EXERCISE DESCRIPTION: Go through the records and filter out every line lacking the word "form"; copy the lines that remain.

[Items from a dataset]
*** Begin section ***

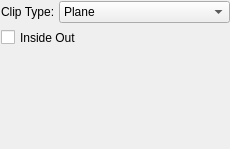
This is SIMPLVtkLib/Visualization/VisualFilters/UI_Files/VSClipFilterWidget.ui in tplatt77/SIMPLVtkLib as Qt 5 draws it before an edit. The edited form follows.
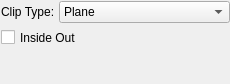
This is the edited form.

Commit message: * Updated VSMainWidget2 to use SVOverlayWidgetButtons instead of popups. * Fixed a bug where visualization filters could not be applied or reset. * Fixed a bug where threshold filters had no way to set their range or active array.

What changed in the file:
```diff
--- a/SIMPLVtkLib/Visualization/VisualFilters/UI_Files/VSClipFilterWidget.ui
+++ b/SIMPLVtkLib/Visualization/VisualFilters/UI_Files/VSClipFilterWidget.ui
@@ -7,21 +7,15 @@
     <x>0</x>
     <y>0</y>
     <width>230</width>
-    <height>149</height>
+    <height>84</height>
    </rect>
   </property>
   <property name="sizePolicy">
-   <sizepolicy hsizetype="Preferred" vsizetype="Preferred">
+   <sizepolicy hsizetype="Preferred" vsizetype="Minimum">
     <horstretch>0</horstretch>
     <verstretch>0</verstretch>
    </sizepolicy>
   </property>
-  <property name="minimumSize">
-   <size>
-    <width>0</width>
-    <height>0</height>
-   </size>
-  </property>
   <property name="windowTitle">
    <string>Clip Filter Widget</string>
   </property>
@@ -131,7 +125,29 @@
    </item>
    <item>
     <widget class="QWidget" name="clipFunctionWidget" native="true">
-     <layout class="QGridLayout" name="gridLayout"/>
+     <property name="sizePolicy">
+      <sizepolicy hsizetype="Preferred" vsizetype="Minimum">
+       <horstretch>0</horstretch>
+       <verstretch>0</verstretch>
+      </sizepolicy>
+     </property>
+     <layout class="QGridLayout" name="gridLayout">
+      <property name="leftMargin">
+       <number>0</number>
+      </property>
+      <property name="topMargin">
+       <number>0</number>
+      </property>
+      <property name="rightMargin">
+       <number>0</number>
+      </property>
+      <property name="bottomMargin">
+       <number>0</number>
+      </property>
+      <property name="spacing">
+       <number>4</number>
+      </property>
+     </layout>
     </widget>
    </item>
   </layout>
```
The commit also changes 32 other files.
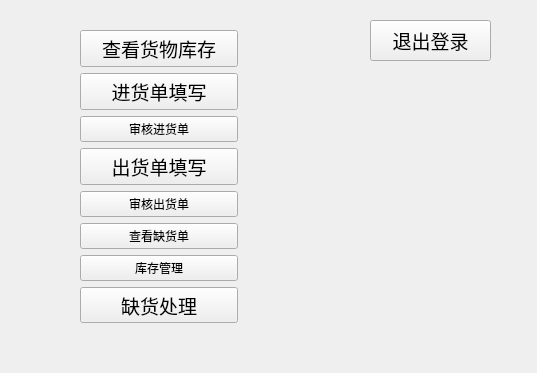
MiChuan/QTproject, file StorageManagement/login.ui: the form before one commit.
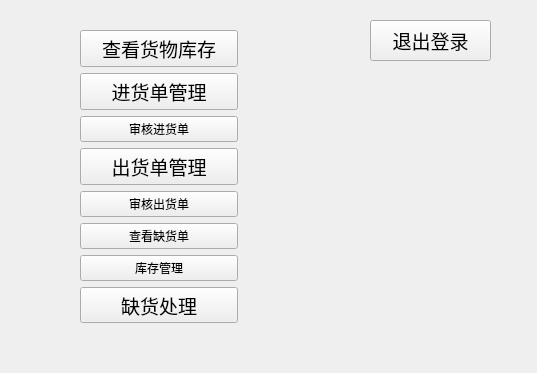
The form after the commit.

Diff of the .ui file:
```diff
--- a/StorageManagement/login.ui
+++ b/StorageManagement/login.ui
@@ -79,7 +79,7 @@
        </font>
       </property>
       <property name="text">
-       <string>进货单填写</string>
+       <string>进货单管理</string>
       </property>
      </widget>
     </item>
@@ -98,7 +98,7 @@
        </font>
       </property>
       <property name="text">
-       <string>出货单填写</string>
+       <string>出货单管理</string>
       </property>
      </widget>
     </item>
```
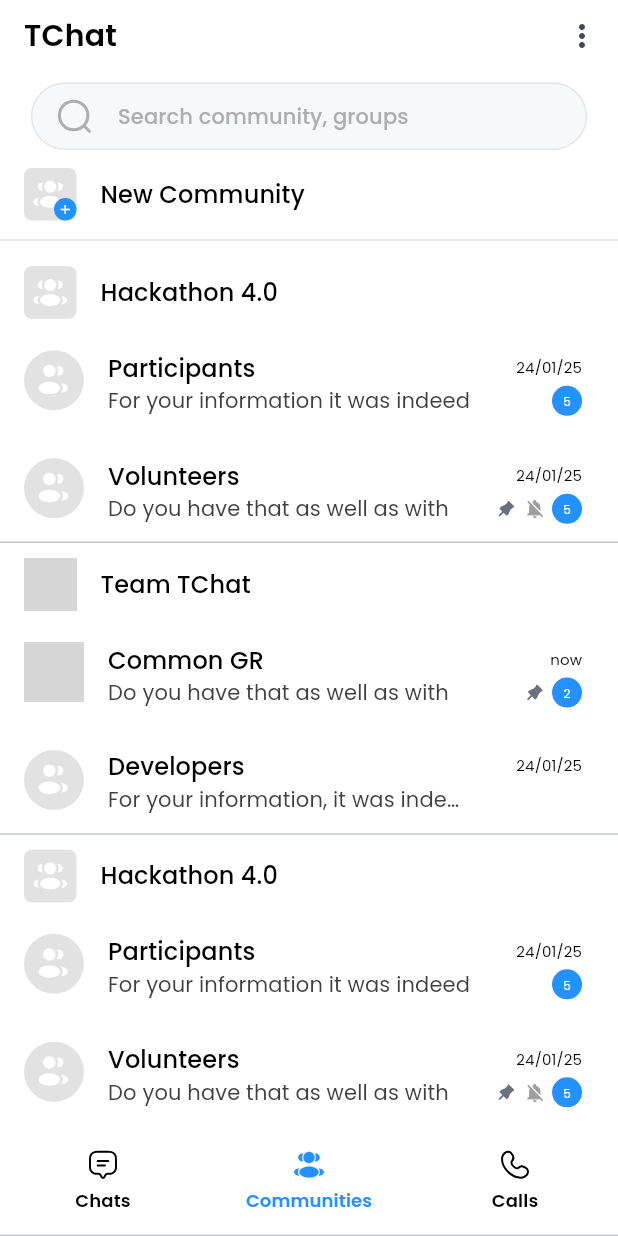
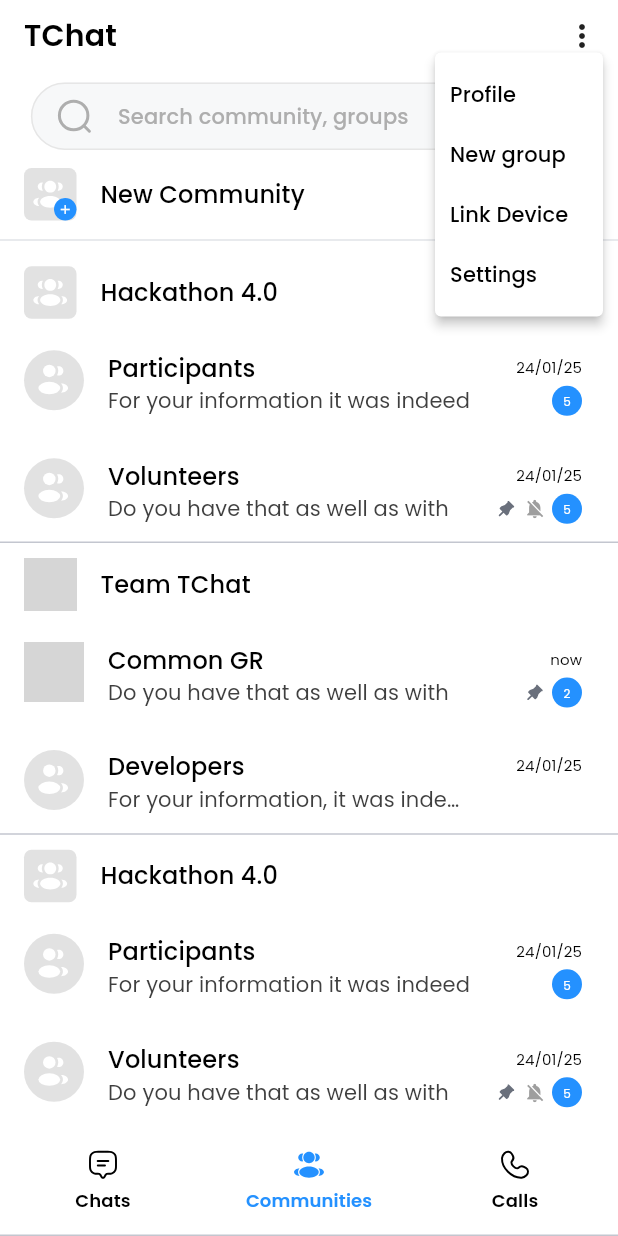
Before and after one commit to lahotimohit/tchat-frontend, a Flutter app: the screen it shows after launch, item 2 of the bottom bar chosen, scrolled down 195 dp, after a tap on the "more vert" icon, on a phone screen of 412 x 824 dp. Run offline on Flutter 3.47's test engine with Material 3 defaults, Android fonts, the phone set to English and light mode, and no system bars; our stand-ins replace connectivity_plus, dio, flutter_contacts, flutter_secure_storage, flutter_svg, google_fonts and 2 more; network calls fail; project files that could hold a hidden picture were left out; grey boxes are pictures that could not be loaded.

Commit message:
Create pop menu dialog for dashboard screen

```diff
--- a/lib/main.dart
+++ b/lib/main.dart
@@ -2,7 +2,7 @@ import 'package:flutter/material.dart';
 import 'package:flutter/services.dart';
 import 'package:tchat_frontend/src/screens/dashboard.dart';
 import 'package:tchat_frontend/src/providers/storage.dart';
-import 'package:tchat_frontend/src/screens/splash.dart';
+// import 'package:tchat_frontend/src/screens/splash.dart';
 
 void main() {
   WidgetsFlutterBinding.ensureInitialized();
--- a/lib/src/screens/premium.dart
+++ b/lib/src/screens/premium.dart
@@ -147,7 +147,7 @@ class PremiumBusinessScreen extends StatelessWidget {
                       Row(
                         mainAxisAlignment: MainAxisAlignment.spaceBetween,
                         children: [
-                          Expanded(
+                          const Expanded(
                             child: ListTile(
                               dense: true,
                               leading: CircleAvatar(
@@ -217,7 +217,7 @@ class PremiumBusinessScreen extends StatelessWidget {
                       Row(
                         mainAxisAlignment: MainAxisAlignment.spaceBetween,
                         children: [
-                          Expanded(
+                          const Expanded(
                             child: ListTile(
                               dense: true,
                               leading: CircleAvatar(
--- a/lib/src/widgets/app_bar_dashboard.dart
+++ b/lib/src/widgets/app_bar_dashboard.dart
@@ -1,6 +1,8 @@
 import 'package:flutter/material.dart';
 import 'package:flutter_svg/flutter_svg.dart';
 import 'package:google_fonts/google_fonts.dart';
+import 'package:tchat_frontend/setting/screen/main.dart';
+import 'package:tchat_frontend/src/common.dart';
 import 'package:tchat_frontend/src/widgets/custom_text.dart';
 
 class CustomAppBar extends StatelessWidget {
@@ -16,7 +18,18 @@ class CustomAppBar extends StatelessWidget {
                     mainAxisAlignment: MainAxisAlignment.spaceBetween,
                     children: [
                       const CustomText(text: "TChat", size: 20, weight: FontWeight.w600,),
-                      IconButton(onPressed: () {}, icon: const Icon(Icons.more_vert))
+                      PopupMenuButton(
+                        onSelected: (value) {
+                          _handleMenuClick(context, value);
+                        },
+                        offset: const Offset(-10, 35),
+                        color: white,
+                        itemBuilder: (BuildContext context) => [
+                              _buildPopupMenuItem("Profile"),
+                              _buildPopupMenuItem("New group"),
+                              _buildPopupMenuItem("Link Device"),
+                              _buildPopupMenuItem("Settings"),
+                  ],)
                     ],
                   ),
                 ),
@@ -56,4 +69,32 @@ class CustomAppBar extends StatelessWidget {
     );
 
   }
+  PopupMenuItem<String> _buildPopupMenuItem(String text) {
+  return PopupMenuItem(
+    height: 40,
+    padding: const EdgeInsets.symmetric(horizontal: 10),
+    value: text,
+    child: CustomText(text: text, size: 14, weight: FontWeight.w500,)
+  );
 }
+
+  void _handleMenuClick(BuildContext context, String value) {
+    switch (value) {
+      case "Profile":
+        Navigator.push(context, MaterialPageRoute(builder: (context) => SettingMainScreen()));
+        break;
+      case "New group":
+        Navigator.push(context, MaterialPageRoute(builder: (context) => SettingMainScreen()));
+        break;
+      case "New broadcast":
+        Navigator.push(context, MaterialPageRoute(builder: (context) => SettingMainScreen()));
+        break;
+      case "Link Device":
+        Navigator.push(context, MaterialPageRoute(builder: (context) => SettingMainScreen()));
+        break;
+      case "Settings":
+        Navigator.push(context, MaterialPageRoute(builder: (context) => SettingMainScreen()));
+        break;
+    }
+  }
+}
--- a/lib/voice_call/screens/main.dart
+++ b/lib/voice_call/screens/main.dart
@@ -34,7 +34,7 @@ class _VoiceCallScreenState extends State<VoiceCallScreen> {
             ),
           ),
           Container(
-            color: Colors.black.withOpacity(0.5),
+            color: Colors.black,
           ),
           Center(
             child: Column(
```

*** End section ***

SOLUTION BELOW:
This is SIMPLVtkLib/Visualization/VisualFilters/UI_Files/VSClipFilterWidget.ui in tplatt77/SIMPLVtkLib as Qt 5 draws it before an edit. The edited form follows.
This is the edited form.
MiChuan/QTproject, file StorageManagement/login.ui: the form before one commit.
The form after the commit.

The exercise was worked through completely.